Then it again, it did work once …
Fri Dec 20 02:43am EST
Alec Martinez #27 and Ben Scrivens #54 of the Los Angeles Kings use a sign to retrieve a soccer ball prior to the game against the San Jose Sharks at Staples Center on December 19, 2013 in Los Angeles, California. (Photo by Andrew D. Bernstein/NHLI via Getty Images)
No. 1 Star: Claude Giroux, Philadelphia Flyers
The Flyers had a miraculous 5-goal rally in the third against the Columbus Blue Jackets, led by Giroux’s 2 goals and 2 assists, including a goal of the year candidate. The Flyers won, 5-4. Jakub Voracek had a goal and two assists.
No. 2 Star: Daniel Alfredsson, Detroit Red Wings
Alfredsson opened and closed the scoring for the Wings, scoring a power-play goal in overtime to give Detroit a 3-2 win over Calgary. Congrats, “HBO 24/7” producers.
No. 3 Star: Alex Steen, St. Louis Blues
New contract in hand, Steen scored a shorthanded goal and another at even strength (his 24th on the year) to help the St. Louis Blues to a 5-1 win over the Montreal Canadiens.
Honorable mention: Erik Cole had a goal and two assists and Kari Lehtonen made 27 saves in the Dallas Stars’ 4-1 win over the Vancouver Canucks. ... Drew Stafford and Tyler Myers scored third-period goals, leading the Buffalo Sabres to a 4-2 win over the Boston Bruins. Brian Flynn had a shorthanded goal in the first. Brad Marchand had the Bruins’ goals. … The Florida Panthers won again, getting third period goals from Tom Gilbert and Tomas Kopecky in their 4-2 win over the Ottawa Senators. … Michael Cammalleri assisted on both Calgary goals. … Anders Lindback made 28 saves to beat his old team, as the Tampa Bay Lightning topped the Nashville Predators, 4-2. … Max Talbot’s shorthanded goal in the second period ended up as the game-winner, as the Colorado Avalanche topped the Edmonton Oilers, 4-2. … … The Toronto Maple Leafs outlasted the Phoenix Coyotes, 2-1, in the shootout, as James Reimer outdueled Mike Smith. … Martin Jones moved to 7-0-0 with a 31-save effort in the Los Angeles Kings’ 4-1 win over the San Jose Sharks. … Finally, the Pittsburgh Penguins defeated the Minnesota Wild, 5-2, as Chris Kuntiz scored to goals. But Olli Maata’s short-handed penalty shot was the most memorable tally:
Did You Know? Jones picked up his first NHL point on an assist on Tyler Toffoli’s goal.
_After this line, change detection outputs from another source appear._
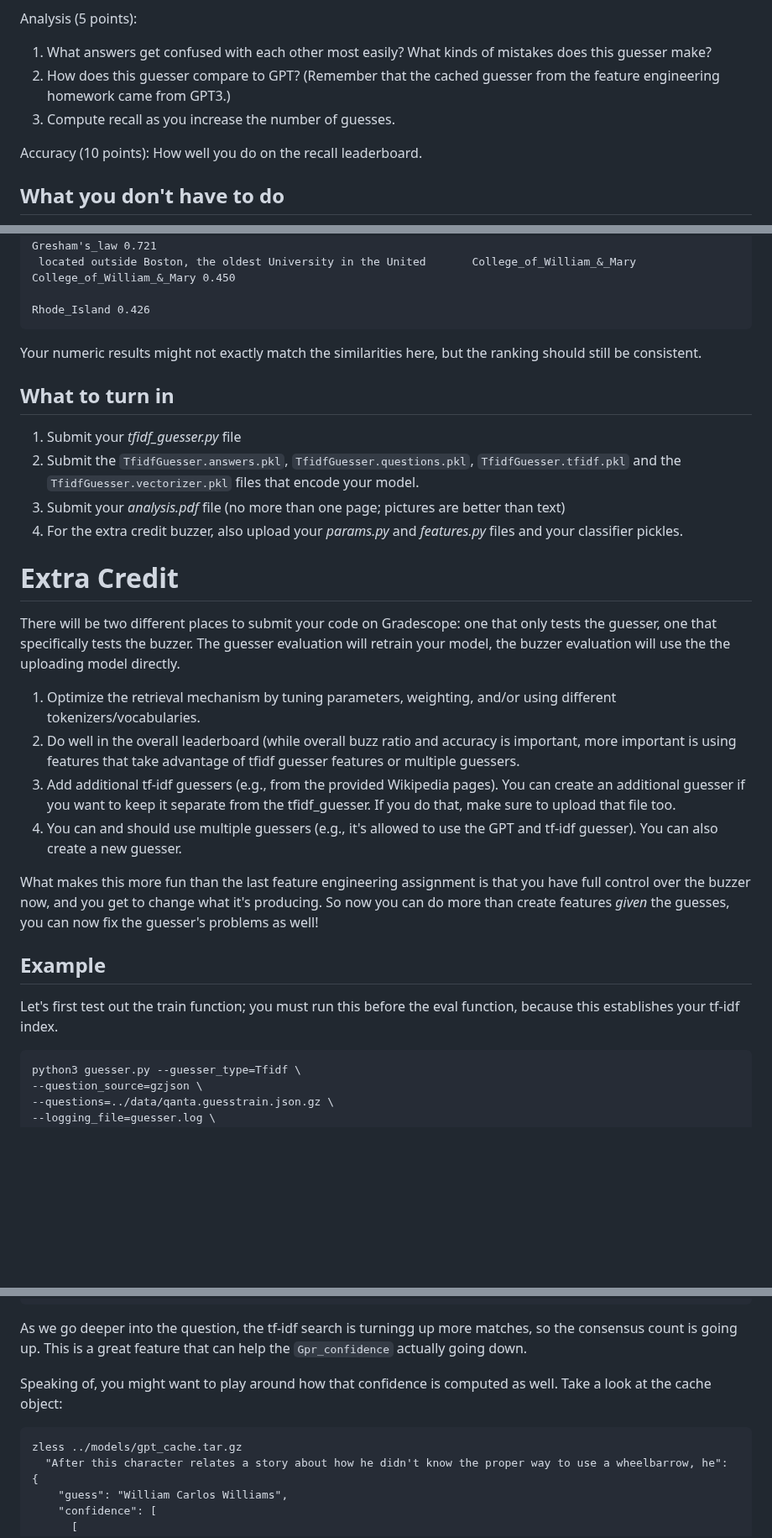
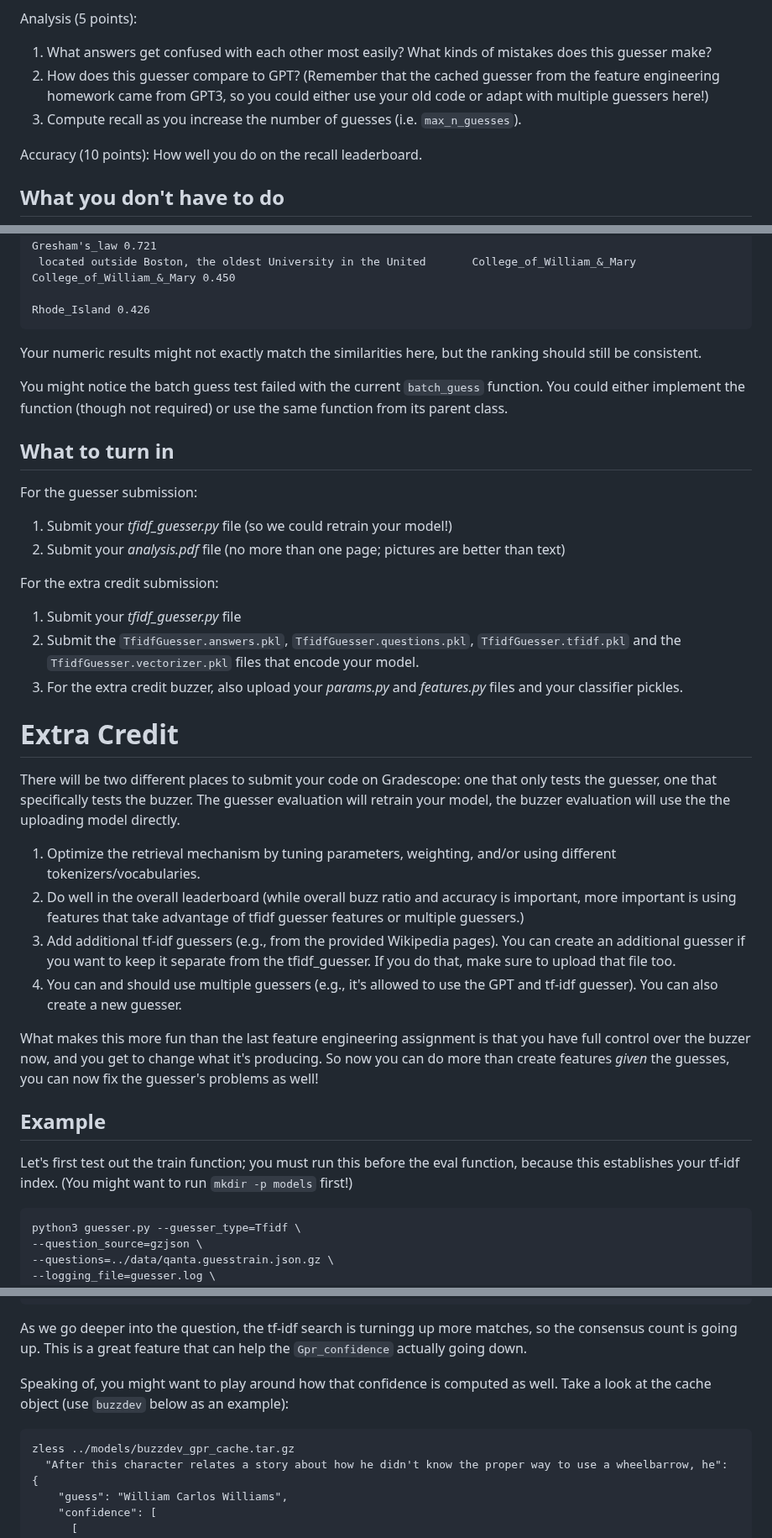
Before and after one commit to Pinafore/nlp-hw, a Markdown page: tfidf_guesser/README.md, 3 parts joined by grey strips. Shown at 84% size. GitHub-like rendering; blank space fills up the shorter version.

Commit message:
update README to clarify instructions

```diff
--- a/tfidf_guesser/README.md
+++ b/tfidf_guesser/README.md
@@ -36,8 +36,8 @@ Analysis (5 points):
 
 1.  What answers get confused with each other most easily?  What kinds of
     mistakes does this guesser make?
-1.  How does this guesser compare to GPT?  (Remember that the cached guesser from the feature engineering homework came from GPT3.)
-1.  Compute recall as you increase the number of guesses.
+1.  How does this guesser compare to GPT?  (Remember that the cached guesser from the feature engineering homework came from GPT3, so you could either use your old code or adapt with multiple guessers here!)
+1.  Compute recall as you increase the number of guesses (i.e. `max_n_guesses`).
 
 Accuracy (10 points): How well you do on the recall leaderboard.
 
@@ -76,16 +76,21 @@ tests:
 Your numeric results might not exactly match the similarities here,
 but the ranking should still be consistent.
 
+You might notice the batch guess test failed with the current `batch_guess` function. You could either implement the function (though not required) or use the same function from its parent class.
+
 What to turn in
 -
+For the guesser submission:
+1. Submit your _tfidf_guesser.py_ file (so we could retrain your model!)
+2. Submit your _analysis.pdf_ file (no more than one page; pictures
+    are better than text)
 
-1.  Submit your _tfidf_guesser.py_ file
-3. Submit the ``TfidfGuesser.answers.pkl``,
+For the extra credit submission:
+1. Submit your _tfidf_guesser.py_ file
+2. Submit the ``TfidfGuesser.answers.pkl``,
    ``TfidfGuesser.questions.pkl``, ``TfidfGuesser.tfidf.pkl`` and the
    ``TfidfGuesser.vectorizer.pkl`` files that encode your model.
-4.  Submit your _analysis.pdf_ file (no more than one page; pictures
-    are better than text)
-2.  For the extra credit buzzer, also upload your _params.py_ and _features.py_ files and your classifier pickles.
+3. For the extra credit buzzer, also upload your _params.py_ and _features.py_ files and your classifier pickles.
 
 
 Extra Credit
@@ -99,7 +104,7 @@ evaluation will use the the uploading model directly.
    different tokenizers/vocabularies.
 2. Do well in the overall leaderboard (while overall buzz ratio and accuracy is important, more
    important is using features that take advantage of tfidf guesser features or
-   multiple guessers.
+   multiple guessers.)
 3. Add additional tf-idf guessers (e.g., from the provided Wikipedia pages).  You can create an additional
     guesser if you want to keep it separate from the tfidf_guesser.  If you do
     that, make sure to upload that file too.
@@ -112,7 +117,7 @@ Example
 -
 
 Let's first test out the train function; you must run this before the eval
-function, because this establishes your tf-idf index.
+function, because this establishes your tf-idf index. (You might want to run `mkdir -p models` first!)
 
     python3 guesser.py --guesser_type=Tfidf \
     --question_source=gzjson \
@@ -688,9 +693,9 @@ more matches, so the consensus count is going up.  This is a great
 feature that can help the `Gpr_confidence` actually going down.
 
 Speaking of, you might want to play around how that confidence is
-computed as well.  Take a look at the cache object:
+computed as well.  Take a look at the cache object (use `buzzdev` below as an example):
 
-    zless ../models/gpt_cache.tar.gz
+    zless ../models/buzzdev_gpr_cache.tar.gz
       "After this character relates a story about how he didn't know the proper way to use a wheelbarrow, he": {
         "guess": "William Carlos Williams",
         "confidence": [
```
Also changed, not shown: other parts of tfidf_guesser/README.md (+3 -3 lines).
Dishonorable mention: R.J. Umberger and Ryan Johansen were both a minus-3. … Alexei Yemelin and Raphael Diaz were minus-3. … Sam Gagner earned a 5-minute major and a misconduct for cross-checking Paul Stastny. … Dustin Brown was ejected for a knee-on-knee hit with Tomas Hertl, who did not return to the game. … Tom Sestito was given a misconduct in the third period for Vancouver. … Roberto Luongo was pulled after giving up four goals.
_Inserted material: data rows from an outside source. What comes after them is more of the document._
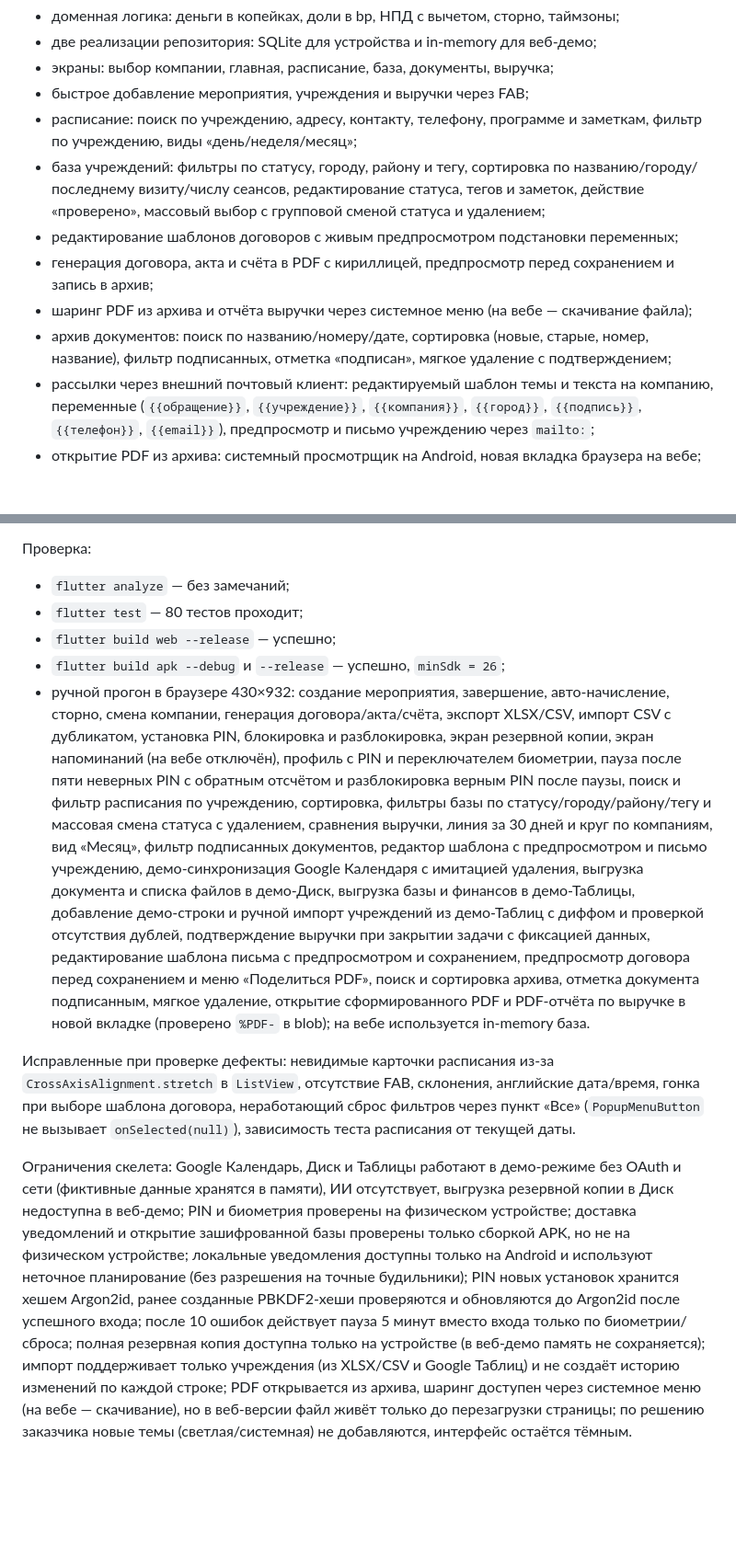
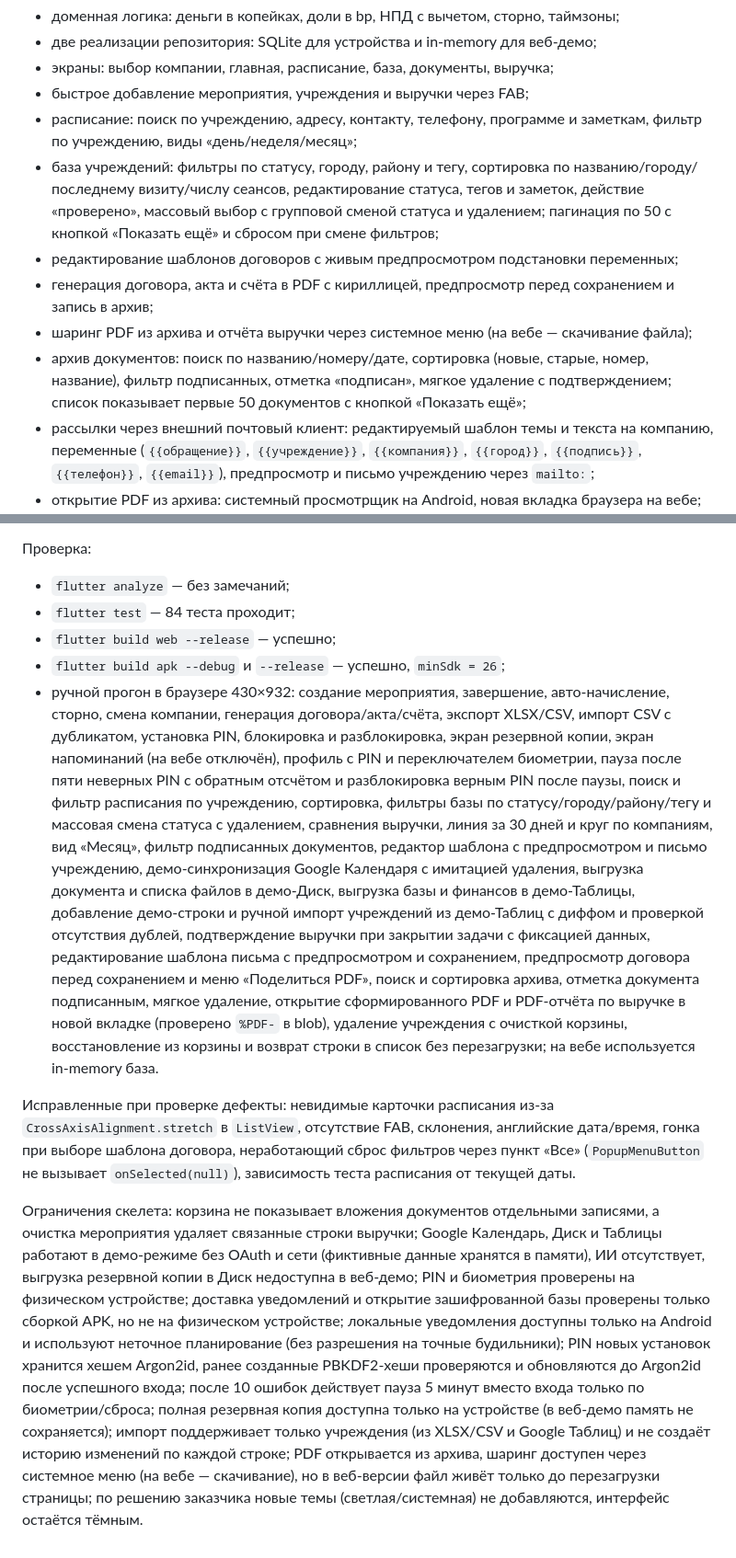
Before and after one commit to planetarijsozvezdie-stack/PlayGround, a Markdown page: docs/tz-planetarium-v1.1.md, 2 parts joined by grey strips. Shown at 92% size. Rendered like a GitHub page; blank space fills up the shorter version.

```diff
--- a/docs/tz-planetarium-v1.1.md
+++ b/docs/tz-planetarium-v1.1.md
@@ -739,11 +739,11 @@ API-ключи и токены **не** хранятся в `app_settings` —
 - экраны: выбор компании, главная, расписание, база, документы, выручка;
 - быстрое добавление мероприятия, учреждения и выручки через FAB;
 - расписание: поиск по учреждению, адресу, контакту, телефону, программе и заметкам, фильтр по учреждению, виды «день/неделя/месяц»;
-- база учреждений: фильтры по статусу, городу, району и тегу, сортировка по названию/городу/последнему визиту/числу сеансов, редактирование статуса, тегов и заметок, действие «проверено», массовый выбор с групповой сменой статуса и удалением;
+- база учреждений: фильтры по статусу, городу, району и тегу, сортировка по названию/городу/последнему визиту/числу сеансов, редактирование статуса, тегов и заметок, действие «проверено», массовый выбор с групповой сменой статуса и удалением; пагинация по 50 с кнопкой «Показать ещё» и сбросом при смене фильтров;
 - редактирование шаблонов договоров с живым предпросмотром подстановки переменных;
 - генерация договора, акта и счёта в PDF с кириллицей, предпросмотр перед сохранением и запись в архив;
 - шаринг PDF из архива и отчёта выручки через системное меню (на вебе — скачивание файла);
-- архив документов: поиск по названию/номеру/дате, сортировка (новые, старые, номер, название), фильтр подписанных, отметка «подписан», мягкое удаление с подтверждением;
+- архив документов: поиск по названию/номеру/дате, сортировка (новые, старые, номер, название), фильтр подписанных, отметка «подписан», мягкое удаление с подтверждением; список показывает первые 50 документов с кнопкой «Показать ещё»;
 - рассылки через внешний почтовый клиент: редактируемый шаблон темы и текста на компанию, переменные (`{{обращение}}`, `{{учреждение}}`, `{{компания}}`, `{{город}}`, `{{подпись}}`, `{{телефон}}`, `{{email}}`), предпросмотр и письмо учреждению через `mailto:`;
 - открытие PDF из архива: системный просмотрщик на Android, новая вкладка браузера на вебе;
 - Google Календарь в демо-режиме: включение синхронизации, экспорт мероприятий, обновление при редактировании, удаление из календаря при отмене события, удаление локального мероприятия после удаления в Google, кнопка «Синхронизировать», имитация удаления;
@@ -764,11 +765,11 @@ API-ключи и токены **не** хранятся в `app_settings` —
 Проверка:
 
 - `flutter analyze` — без замечаний;
-- `flutter test` — 80 тестов проходит;
+- `flutter test` — 84 теста проходит;
 - `flutter build web --release` — успешно;
 - `flutter build apk --debug` и `--release` — успешно, `minSdk = 26`;
-- ручной прогон в браузере 430×932: создание мероприятия, завершение, авто-начисление, сторно, смена компании, генерация договора/акта/счёта, экспорт XLSX/CSV, импорт CSV с дубликатом, установка PIN, блокировка и разблокировка, экран резервной копии, экран напоминаний (на вебе отключён), профиль с PIN и переключателем биометрии, пауза после пяти неверных PIN с обратным отсчётом и разблокировка верным PIN после паузы, поиск и фильтр расписания по учреждению, сортировка, фильтры базы по статусу/городу/району/тегу и массовая смена статуса с удалением, сравнения выручки, линия за 30 дней и круг по компаниям, вид «Месяц», фильтр подписанных документов, редактор шаблона с предпросмотром и письмо учреждению, демо-синхронизация Google Календаря с имитацией удаления, выгрузка документа и списка файлов в демо-Диск, выгрузка базы и финансов в демо-Таблицы, добавление демо-строки и ручной импорт учреждений из демо-Таблиц с диффом и проверкой отсутствия дублей, подтверждение выручки при закрытии задачи с фиксацией данных, редактирование шаблона письма с предпросмотром и сохранением, предпросмотр договора перед сохранением и меню «Поделиться PDF», поиск и сортировка архива, отметка документа подписанным, мягкое удаление, открытие сформированного PDF и PDF-отчёта по выручке в новой вкладке (проверено `%PDF-` в blob); на вебе используется in-memory база.
+- ручной прогон в браузере 430×932: создание мероприятия, завершение, авто-начисление, сторно, смена компании, генерация договора/акта/счёта, экспорт XLSX/CSV, импорт CSV с дубликатом, установка PIN, блокировка и разблокировка, экран резервной копии, экран напоминаний (на вебе отключён), профиль с PIN и переключателем биометрии, пауза после пяти неверных PIN с обратным отсчётом и разблокировка верным PIN после паузы, поиск и фильтр расписания по учреждению, сортировка, фильтры базы по статусу/городу/району/тегу и массовая смена статуса с удалением, сравнения выручки, линия за 30 дней и круг по компаниям, вид «Месяц», фильтр подписанных документов, редактор шаблона с предпросмотром и письмо учреждению, демо-синхронизация Google Календаря с имитацией удаления, выгрузка документа и списка файлов в демо-Диск, выгрузка базы и финансов в демо-Таблицы, добавление демо-строки и ручной импорт учреждений из демо-Таблиц с диффом и проверкой отсутствия дублей, подтверждение выручки при закрытии задачи с фиксацией данных, редактирование шаблона письма с предпросмотром и сохранением, предпросмотр договора перед сохранением и меню «Поделиться PDF», поиск и сортировка архива, отметка документа подписанным, мягкое удаление, открытие сформированного PDF и PDF-отчёта по выручке в новой вкладке (проверено `%PDF-` в blob), удаление учреждения с очисткой корзины, восстановление из корзины и возврат строки в список без перезагрузки; на вебе используется in-memory база.
 
 Исправленные при проверке дефекты: невидимые карточки расписания из-за `CrossAxisAlignment.stretch` в `ListView`, отсутствие FAB, склонения, английские дата/время, гонка при выборе шаблона договора, неработающий сброс фильтров через пункт «Все» (`PopupMenuButton` не вызывает `onSelected(null)`), зависимость теста расписания от текущей даты.
 
-Ограничения скелета: Google Календарь, Диск и Таблицы работают в демо-режиме без OAuth и сети (фиктивные данные хранятся в памяти), ИИ отсутствует, выгрузка резервной копии в Диск недоступна в веб-демо; PIN и биометрия проверены на физическом устройстве; доставка уведомлений и открытие зашифрованной базы проверены только сборкой APK, но не на физическом устройстве; локальные уведомления доступны только на Android и используют неточное планирование (без разрешения на точные будильники); PIN новых установок хранится хешем Argon2id, ранее созданные PBKDF2-хеши проверяются и обновляются до Argon2id после успешного входа; после 10 ошибок действует пауза 5 минут вместо входа только по биометрии/сброса; полная резервная копия доступна только на устройстве (в веб-демо память не сохраняется); импорт поддерживает только учреждения (из XLSX/CSV и Google Таблиц) и не создаёт историю изменений по каждой строке; PDF открывается из архива, шаринг доступен через системное меню (на вебе — скачивание), но в веб-версии файл живёт только до перезагрузки страницы; по решению заказчика новые темы (светлая/системная) не добавляются, интерфейс остаётся тёмным.
+Ограничения скелета: корзина не показывает вложения документов отдельными записями, а очистка мероприятия удаляет связанные строки выручки; Google Календарь, Диск и Таблицы работают в демо-режиме без OAuth и сети (фиктивные данные хранятся в памяти), ИИ отсутствует, выгрузка резервной копии в Диск недоступна в веб-демо; PIN и биометрия проверены на физическом устройстве; доставка уведомлений и открытие зашифрованной базы проверены только сборкой APK, но не на физическом устройстве; локальные уведомления доступны только на Android и используют неточное планирование (без разрешения на точные будильники); PIN новых установок хранится хешем Argon2id, ранее созданные PBKDF2-хеши проверяются и обновляются до Argon2id после успешного входа; после 10 ошибок действует пауза 5 минут вместо входа только по биометрии/сброса; полная резервная копия доступна только на устройстве (в веб-демо память не сохраняется); импорт поддерживает только учреждения (из XLSX/CSV и Google Таблиц) и не создаёт историю изменений по каждой строке; PDF открывается из архива, шаринг доступен через системное меню (на вебе — скачивание), но в веб-версии файл живёт только до перезагрузки страницы; по решению заказчика новые темы (светлая/системная) не добавляются, интерфейс остаётся тёмным.
```
Also changed, not shown: other parts of docs/tz-planetarium-v1.1.md (+4 -3 lines).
Fri Dec 20 01:59am EST
The Los Angeles Kings apparently have one criteria for their starting goaltenders, which is that they possess some sort of supernatural and/or mutant ability to magically stop pucks.
Jonathan Quick, currently injured, may or may not be a Jedi, able to control pucks with his mind. Martin Jones, currently starring for the Kings in Quick’s absence, made a save on Thursday night against the San Jose Sharks that was made of magic.
Check out Jones, becoming Tommy Wingels’ waking nightmare with this incredible save:
Now, granted, some of this magic was in the San Jose Sharks blowing two clear shots at a gaping net, with Wingels’ wraparound glancing off the post. But then the puck hit Jones’ pad, and looked destined to cross the goal line … until he swept his glove back and swatted it away.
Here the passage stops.